| To do |
What do the entries below say? Restate them word for word.

[Saved data entries]

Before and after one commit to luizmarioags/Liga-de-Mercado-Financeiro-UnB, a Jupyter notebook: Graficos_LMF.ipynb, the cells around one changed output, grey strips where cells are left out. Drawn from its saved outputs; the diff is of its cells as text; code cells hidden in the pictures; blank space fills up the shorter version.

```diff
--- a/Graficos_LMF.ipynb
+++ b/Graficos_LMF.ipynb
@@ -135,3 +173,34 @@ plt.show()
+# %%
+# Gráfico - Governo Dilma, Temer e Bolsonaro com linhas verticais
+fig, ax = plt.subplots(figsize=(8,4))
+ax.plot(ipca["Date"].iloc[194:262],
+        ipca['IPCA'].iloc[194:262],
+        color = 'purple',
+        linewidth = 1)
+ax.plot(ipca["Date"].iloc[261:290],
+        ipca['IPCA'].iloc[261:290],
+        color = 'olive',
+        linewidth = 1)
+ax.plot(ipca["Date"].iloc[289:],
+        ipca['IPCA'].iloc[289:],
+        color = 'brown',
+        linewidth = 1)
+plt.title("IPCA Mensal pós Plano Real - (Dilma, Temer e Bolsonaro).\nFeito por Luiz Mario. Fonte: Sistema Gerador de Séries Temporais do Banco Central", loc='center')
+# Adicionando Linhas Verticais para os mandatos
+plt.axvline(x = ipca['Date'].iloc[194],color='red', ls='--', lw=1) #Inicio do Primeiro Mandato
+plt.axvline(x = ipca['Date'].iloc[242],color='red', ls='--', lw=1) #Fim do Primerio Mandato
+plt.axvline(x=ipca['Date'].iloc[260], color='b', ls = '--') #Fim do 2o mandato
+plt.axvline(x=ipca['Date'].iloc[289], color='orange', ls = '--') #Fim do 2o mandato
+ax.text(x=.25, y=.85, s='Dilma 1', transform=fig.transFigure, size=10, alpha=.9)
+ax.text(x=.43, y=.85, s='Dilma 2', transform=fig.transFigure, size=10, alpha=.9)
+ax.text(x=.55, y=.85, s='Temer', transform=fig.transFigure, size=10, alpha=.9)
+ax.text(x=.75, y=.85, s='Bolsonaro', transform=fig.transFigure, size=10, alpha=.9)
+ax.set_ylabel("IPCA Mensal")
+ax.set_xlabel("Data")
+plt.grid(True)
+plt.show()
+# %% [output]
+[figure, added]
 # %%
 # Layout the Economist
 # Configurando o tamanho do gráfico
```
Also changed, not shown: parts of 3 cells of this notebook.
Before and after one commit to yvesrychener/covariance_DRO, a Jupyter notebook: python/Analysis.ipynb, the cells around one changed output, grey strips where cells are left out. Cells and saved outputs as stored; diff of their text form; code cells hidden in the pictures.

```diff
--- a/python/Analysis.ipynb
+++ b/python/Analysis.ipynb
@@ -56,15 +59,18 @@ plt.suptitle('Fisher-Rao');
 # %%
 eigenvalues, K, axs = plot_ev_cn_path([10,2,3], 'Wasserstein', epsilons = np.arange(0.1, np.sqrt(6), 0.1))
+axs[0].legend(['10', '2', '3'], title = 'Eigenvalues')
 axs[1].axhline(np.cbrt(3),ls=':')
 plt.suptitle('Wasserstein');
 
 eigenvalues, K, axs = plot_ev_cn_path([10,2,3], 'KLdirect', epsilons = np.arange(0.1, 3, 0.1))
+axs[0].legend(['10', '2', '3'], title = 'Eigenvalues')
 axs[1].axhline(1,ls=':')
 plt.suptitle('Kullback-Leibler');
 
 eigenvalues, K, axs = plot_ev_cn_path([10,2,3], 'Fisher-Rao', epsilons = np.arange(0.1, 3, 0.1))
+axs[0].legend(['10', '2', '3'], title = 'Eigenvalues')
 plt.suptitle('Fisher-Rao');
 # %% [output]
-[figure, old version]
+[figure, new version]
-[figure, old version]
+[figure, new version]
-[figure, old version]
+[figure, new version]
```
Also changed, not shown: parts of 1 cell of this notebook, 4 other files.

| Exercise response |
Before and after one commit to luizmarioags/Liga-de-Mercado-Financeiro-UnB, a Jupyter notebook: Graficos_LMF.ipynb, the cells around one changed output, grey strips where cells are left out. Drawn from its saved outputs; the diff is of its cells as text; code cells hidden in the pictures; blank space fills up the shorter version.

```diff
--- a/Graficos_LMF.ipynb
+++ b/Graficos_LMF.ipynb
@@ -135,3 +173,34 @@ plt.show()
+# %%
+# Gráfico - Governo Dilma, Temer e Bolsonaro com linhas verticais
+fig, ax = plt.subplots(figsize=(8,4))
+ax.plot(ipca["Date"].iloc[194:262],
+        ipca['IPCA'].iloc[194:262],
+        color = 'purple',
+        linewidth = 1)
+ax.plot(ipca["Date"].iloc[261:290],
+        ipca['IPCA'].iloc[261:290],
+        color = 'olive',
+        linewidth = 1)
+ax.plot(ipca["Date"].iloc[289:],
+        ipca['IPCA'].iloc[289:],
+        color = 'brown',
+        linewidth = 1)
+plt.title("IPCA Mensal pós Plano Real - (Dilma, Temer e Bolsonaro).\nFeito por Luiz Mario. Fonte: Sistema Gerador de Séries Temporais do Banco Central", loc='center')
+# Adicionando Linhas Verticais para os mandatos
+plt.axvline(x = ipca['Date'].iloc[194],color='red', ls='--', lw=1) #Inicio do Primeiro Mandato
+plt.axvline(x = ipca['Date'].iloc[242],color='red', ls='--', lw=1) #Fim do Primerio Mandato
+plt.axvline(x=ipca['Date'].iloc[260], color='b', ls = '--') #Fim do 2o mandato
+plt.axvline(x=ipca['Date'].iloc[289], color='orange', ls = '--') #Fim do 2o mandato
+ax.text(x=.25, y=.85, s='Dilma 1', transform=fig.transFigure, size=10, alpha=.9)
+ax.text(x=.43, y=.85, s='Dilma 2', transform=fig.transFigure, size=10, alpha=.9)
+ax.text(x=.55, y=.85, s='Temer', transform=fig.transFigure, size=10, alpha=.9)
+ax.text(x=.75, y=.85, s='Bolsonaro', transform=fig.transFigure, size=10, alpha=.9)
+ax.set_ylabel("IPCA Mensal")
+ax.set_xlabel("Data")
+plt.grid(True)
+plt.show()
+# %% [output]
+[figure, added]
 # %%
 # Layout the Economist
 # Configurando o tamanho do gráfico
```
Also changed, not shown: parts of 3 cells of this notebook.
Before and after one commit to yvesrychener/covariance_DRO, a Jupyter notebook: python/Analysis.ipynb, the cells around one changed output, grey strips where cells are left out. Cells and saved outputs as stored; diff of their text form; code cells hidden in the pictures.

```diff
--- a/python/Analysis.ipynb
+++ b/python/Analysis.ipynb
@@ -56,15 +59,18 @@ plt.suptitle('Fisher-Rao');
 # %%
 eigenvalues, K, axs = plot_ev_cn_path([10,2,3], 'Wasserstein', epsilons = np.arange(0.1, np.sqrt(6), 0.1))
+axs[0].legend(['10', '2', '3'], title = 'Eigenvalues')
 axs[1].axhline(np.cbrt(3),ls=':')
 plt.suptitle('Wasserstein');
 
 eigenvalues, K, axs = plot_ev_cn_path([10,2,3], 'KLdirect', epsilons = np.arange(0.1, 3, 0.1))
+axs[0].legend(['10', '2', '3'], title = 'Eigenvalues')
 axs[1].axhline(1,ls=':')
 plt.suptitle('Kullback-Leibler');
 
 eigenvalues, K, axs = plot_ev_cn_path([10,2,3], 'Fisher-Rao', epsilons = np.arange(0.1, 3, 0.1))
+axs[0].legend(['10', '2', '3'], title = 'Eigenvalues')
 plt.suptitle('Fisher-Rao');
 # %% [output]
-[figure, old version]
+[figure, new version]
-[figure, old version]
+[figure, new version]
-[figure, old version]
+[figure, new version]
```
Also changed, not shown: parts of 1 cell of this notebook, 4 other files.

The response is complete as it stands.